Seattle’s Chinatown-International District is the home to exceptional food. If you’d like to learn more about the offerings, it’s not particularly hard to find online reviews. But what about the other side of the story — what if you want to hear directly from the restaurant owners?
A group of Informatics students at the University of Washington Information School have created a website that lets restaurant owners tell their stories in their own words. The owners can share the history of their businesses and offer the background on some of their favorite menu items.
The group members — Damita Gomez, Steven Luong, Phung Phu and Chloe Tsien — created the website as their Capstone, a culminating project that offers students a chance to solve a real-world problem.
The team didn’t set out to focus solely on food. They originally considered a broader focus on travel, and for a wider area. But as they did more research, they began to refine their project. They realized that food could be an important way of communicating. And by putting their focus directly on business owners, they would be able interview them and create a stronger connection to the community, all while sharing stories that people would appreciate.
“Food is something to enjoy,” Gomez said. “So we can work with that to really tell the stories of people in the Chinatown/International District.”
They also thought deeply about the importance of giving business owners a chance to speak in their own voices — especially at a time when there has been an alarming increase in instances of hate and violence directed toward the Asian community. And the community has been facing a variety of challenges for years.
“Over the years, we’ve seen Chinatown being gentrified,” Phu said. “We wanted to write these stories so people could learn more. We wanted to give a platform to these business owners to tell their stories”

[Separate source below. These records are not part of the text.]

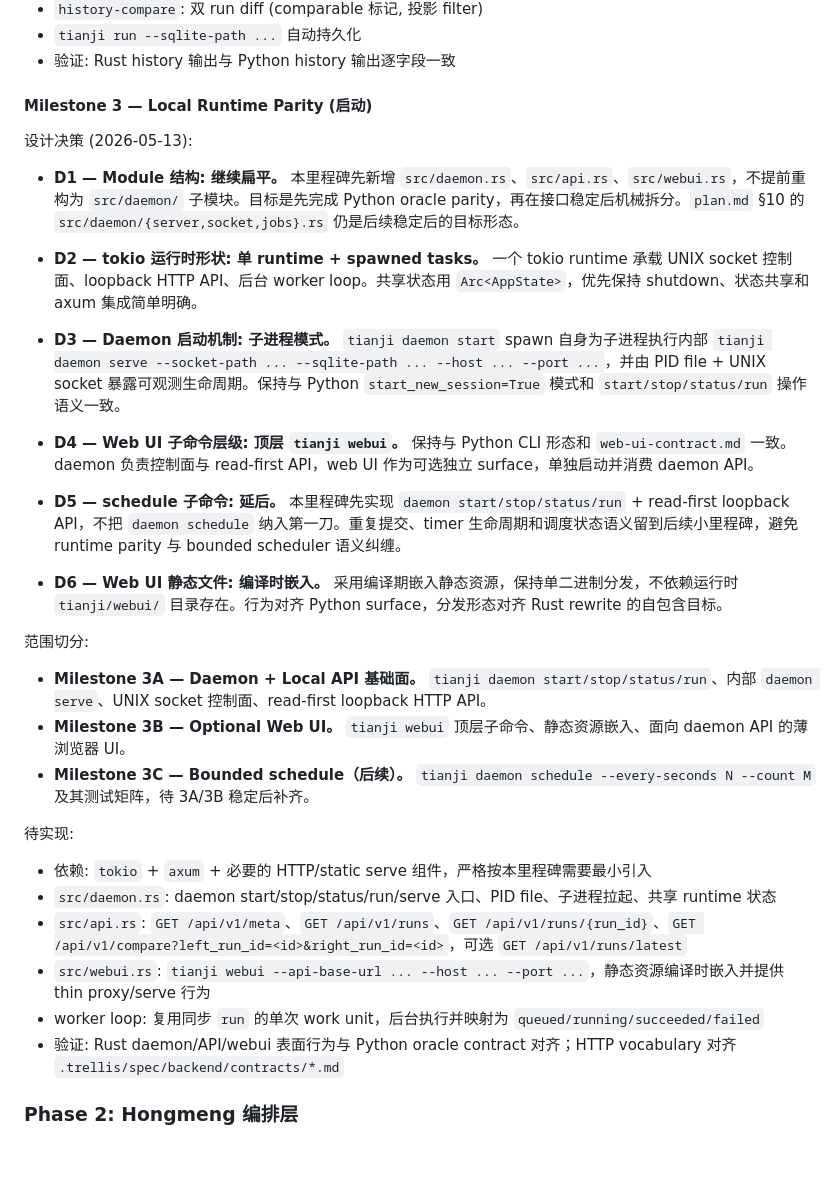
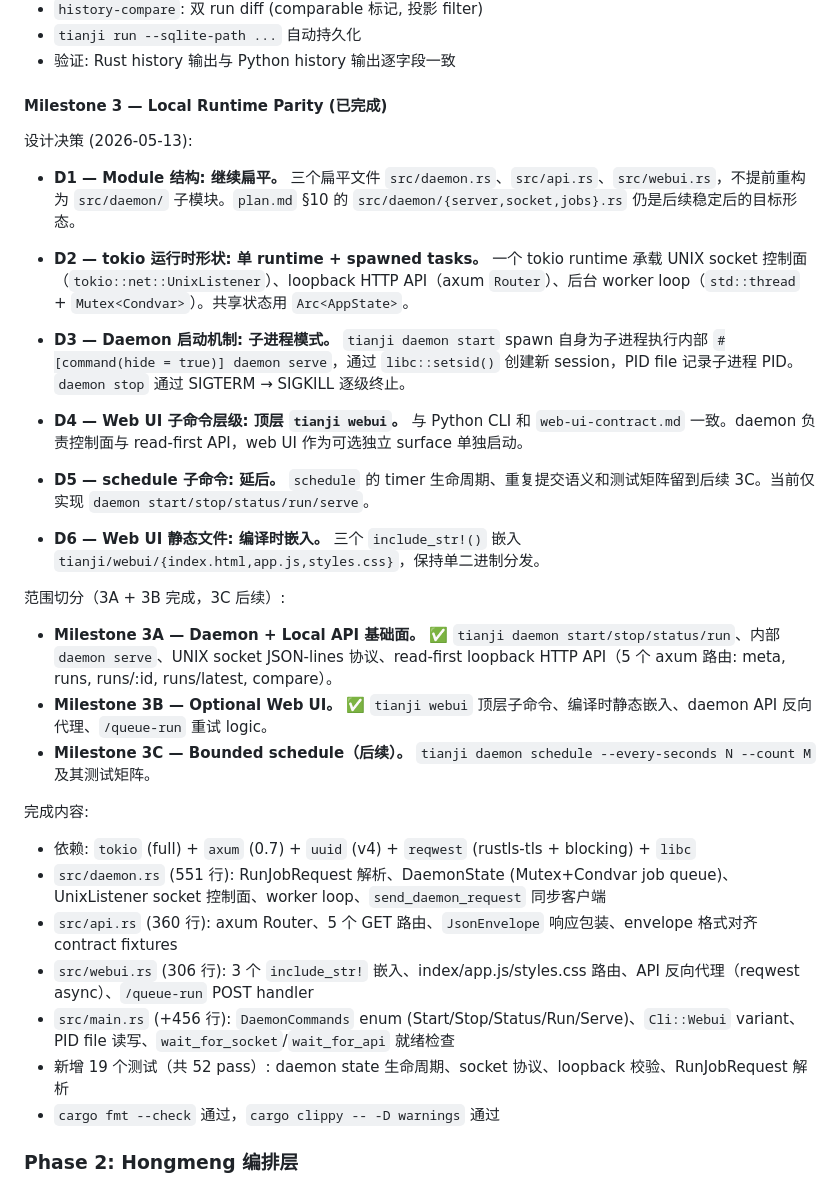
Before and after one commit to VKKKV/tianji, a Markdown page: plan.md, the part around the change. GitHub-like rendering; blank space fills up the shorter version.

Commit message:
docs: fix plan.md M3 status to 完成, restore Hongmeng row, align axum 0.7
- plan.md: M3 (启动/待实现) → (已完成/完成内容), decisions updated to past tense with implementation specifics
- development-plan.md: restore Hongmeng orchestration layer row in migration table (was removed by M3 commit)
- quality-guidelines.md: axum = "0.8" → "0.7" to match actual Cargo.toml dependency

```diff
--- a/plan.md
+++ b/plan.md
@@ -751,35 +751,36 @@ lto = true
 - `tianji run --sqlite-path ...` 自动持久化
 - 验证: Rust history 输出与 Python history 输出逐字段一致
 
-#### Milestone 3 — Local Runtime Parity (启动)
+#### Milestone 3 — Local Runtime Parity (已完成)
 
 设计决策 (2026-05-13):
 
-- **D1 — Module 结构: 继续扁平。** 本里程碑先新增 `src/daemon.rs`、`src/api.rs`、`src/webui.rs`，不提前重构为 `src/daemon/` 子模块。目标是先完成 Python oracle parity，再在接口稳定后机械拆分。`plan.md` §10 的 `src/daemon/{server,socket,jobs}.rs` 仍是后续稳定后的目标形态。
+- **D1 — Module 结构: 继续扁平。** 三个扁平文件 `src/daemon.rs`、`src/api.rs`、`src/webui.rs`，不提前重构为 `src/daemon/` 子模块。`plan.md` §10 的 `src/daemon/{server,socket,jobs}.rs` 仍是后续稳定后的目标形态。
 
-- **D2 — tokio 运行时形状: 单 runtime + spawned tasks。** 一个 tokio runtime 承载 UNIX socket 控制面、loopback HTTP API、后台 worker loop。共享状态用 `Arc<AppState>`，优先保持 shutdown、状态共享和 axum 集成简单明确。
+- **D2 — tokio 运行时形状: 单 runtime + spawned tasks。** 一个 tokio runtime 承载 UNIX socket 控制面（`tokio::net::UnixListener`）、loopback HTTP API（axum `Router`）、后台 worker loop（`std::thread` + `Mutex<Condvar>`）。共享状态用 `Arc<AppState>`。
 
-- **D3 — Daemon 启动机制: 子进程模式。** `tianji daemon start` spawn 自身为子进程执行内部 `tianji daemon serve --socket-path ... --sqlite-path ... --host ... --port ...`，并由 PID file + UNIX socket 暴露可观测生命周期。保持与 Python `start_new_session=True` 模式和 `start/stop/status/run` 操作语义一致。
+- **D3 — Daemon 启动机制: 子进程模式。** `tianji daemon start` spawn 自身为子进程执行内部 `#[command(hide = true)] daemon serve`，通过 `libc::setsid()` 创建新 session，PID file 记录子进程 PID。`daemon stop` 通过 SIGTERM → SIGKILL 逐级终止。
 
-- **D4 — Web UI 子命令层级: 顶层 `tianji webui`。** 保持与 Python CLI 形态和 `web-ui-contract.md` 一致。daemon 负责控制面与 read-first API，web UI 作为可选独立 surface，单独启动并消费 daemon API。
+- **D4 — Web UI 子命令层级: 顶层 `tianji webui`。** 与 Python CLI 和 `web-ui-contract.md` 一致。daemon 负责控制面与 read-first API，web UI 作为可选独立 surface 单独启动。
 
-- **D5 — schedule 子命令: 延后。** 本里程碑先实现 `daemon start/stop/status/run` + read-first loopback API，不把 `daemon schedule` 纳入第一刀。重复提交、timer 生命周期和调度状态语义留到后续小里程碑，避免 runtime parity 与 bounded scheduler 语义纠缠。
+- **D5 — schedule 子命令: 延后。** `schedule` 的 timer 生命周期、重复提交语义和测试矩阵留到后续 3C。当前仅实现 `daemon start/stop/status/run/serve`。
 
-- **D6 — Web UI 静态文件: 编译时嵌入。** 采用编译期嵌入静态资源，保持单二进制分发，不依赖运行时 `tianji/webui/` 目录存在。行为对齐 Python surface，分发形态对齐 Rust rewrite 的自包含目标。
+- **D6 — Web UI 静态文件: 编译时嵌入。** 三个 `include_str!()` 嵌入 `tianji/webui/{index.html,app.js,styles.css}`，保持单二进制分发。
 
-范围切分:
+范围切分（3A + 3B 完成，3C 后续）:
 
-- **Milestone 3A — Daemon + Local API 基础面。** `tianji daemon start/stop/status/run`、内部 `daemon serve`、UNIX socket 控制面、read-first loopback HTTP API。
-- **Milestone 3B — Optional Web UI。** `tianji webui` 顶层子命令、静态资源嵌入、面向 daemon API 的薄浏览器 UI。
-- **Milestone 3C — Bounded schedule（后续）。** `tianji daemon schedule --every-seconds N --count M` 及其测试矩阵，待 3A/3B 稳定后补齐。
+- **Milestone 3A — Daemon + Local API 基础面。** ✅ `tianji daemon start/stop/status/run`、内部 `daemon serve`、UNIX socket JSON-lines 协议、read-first loopback HTTP API（5 个 axum 路由: meta, runs, runs/:id, runs/latest, compare）。
+- **Milestone 3B — Optional Web UI。** ✅ `tianji webui` 顶层子命令、编译时静态嵌入、daemon API 反向代理、`/queue-run` 重试 logic。
+- **Milestone 3C — Bounded schedule（后续）。** `tianji daemon schedule --every-seconds N --count M` 及其测试矩阵。
 
-待实现:
-- 依赖: `tokio` + `axum` + 必要的 HTTP/static serve 组件，严格按本里程碑需要最小引入
-- `src/daemon.rs`: daemon start/stop/status/run/serve 入口、PID file、子进程拉起、共享 runtime 状态
-- `src/api.rs`: `GET /api/v1/meta`、`GET /api/v1/runs`、`GET /api/v1/runs/{run_id}`、`GET /api/v1/compare?left_run_id=<id>&right_run_id=<id>`，可选 `GET /api/v1/runs/latest`
-- `src/webui.rs`: `tianji webui --api-base-url ... --host ... --port ...`，静态资源编译时嵌入并提供 thin proxy/serve 行为
-- worker loop: 复用同步 `run` 的单次 work unit，后台执行并映射为 `queued/running/succeeded/failed`
-- 验证: Rust daemon/API/webui 表面行为与 Python oracle contract 对齐；HTTP vocabulary 对齐 `.trellis/spec/backend/contracts/*.md`
+完成内容:
+- 依赖: `tokio` (full) + `axum` (0.7) + `uuid` (v4) + `reqwest` (rustls-tls + blocking) + `libc`
+- `src/daemon.rs` (551 行): RunJobRequest 解析、DaemonState (Mutex+Condvar job queue)、UnixListener socket 控制面、worker loop、`send_daemon_request` 同步客户端
+- `src/api.rs` (360 行): axum Router、5 个 GET 路由、`JsonEnvelope` 响应包装、envelope 格式对齐 contract fixtures
+- `src/webui.rs` (306 行): 3 个 `include_str!` 嵌入、index/app.js/styles.css 路由、API 反向代理（reqwest async）、`/queue-run` POST handler
+- `src/main.rs` (+456 行): `DaemonCommands` enum (Start/Stop/Status/Run/Serve)、`Cli::Webui` variant、PID file 读写、`wait_for_socket`/`wait_for_api` 就绪检查
+- 新增 19 个测试（共 52 pass）: daemon state 生命周期、socket 协议、loopback 校验、RunJobRequest 解析
+- `cargo fmt --check` 通过，`cargo clippy -- -D warnings` 通过
 
 ### Phase 2: Hongmeng 编排层
 - tokio actor 模型 + Board/Stick 消息路由
```
Also changed, not shown: 2 other files.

The site highlights restaurants with their own individual article. The restaurant owners share the fascinating backstories of their restaurants and their menu offerings. It gives a richer, deeper context to enjoying a meal.
Even for those who were already familiar with Chinatown, working on this project offered a new way to look at the community.
“I loved learning more stories of the various businesses,” said Luong, a double-major in Informatics and Computer Science. “I grew up in Seattle, and I’d visit Chinatown throughout my life and order food. And I’d never hear the owners’ perspectives and stories. I found it really interesting and I enjoyed learning about them.”
The team has worked together, using the skills they’ve gained from their iSchool education, to build the front and the back ends of the site. They initially envisioned a fully hard-coded site, but ended up using WordPress to make the site more scalable and manageable. They’re working on a way to let the site and project live on after they graduate by making it open source.
Nam-ho Park, an iSchool lecturer, has been the team’s advisor. He appreciates how the students are using what they’ve learned to help their community in a way that could have a lasting impact.
“This is a great example of students taking the initiative to seek out an area in their community that they thought would really benefit from the skills they have acquired,” he said. “I think what makes this team especially unique is that they bring a lot of their own personal experiences, and their own wanting to explore and a sense of curiosity. This project has a personal significance, and that’s what I think is driving the journey.”
He also admires how the project is giving voice to the business owners and offering a way to combat hate by building genuine connections and understanding.
“The only way to combat and overcome racism is to have a deep appreciation and find a way to connect that’s not superficial,” Park said.
Tsien said their goal of helping people was a key part of the project.
“That motivated us to build a really great project that will really represent the people there,” she said. “The businesses are Asian-owned, immigrant-owned. We want their voice to be heard and for them to be seen.”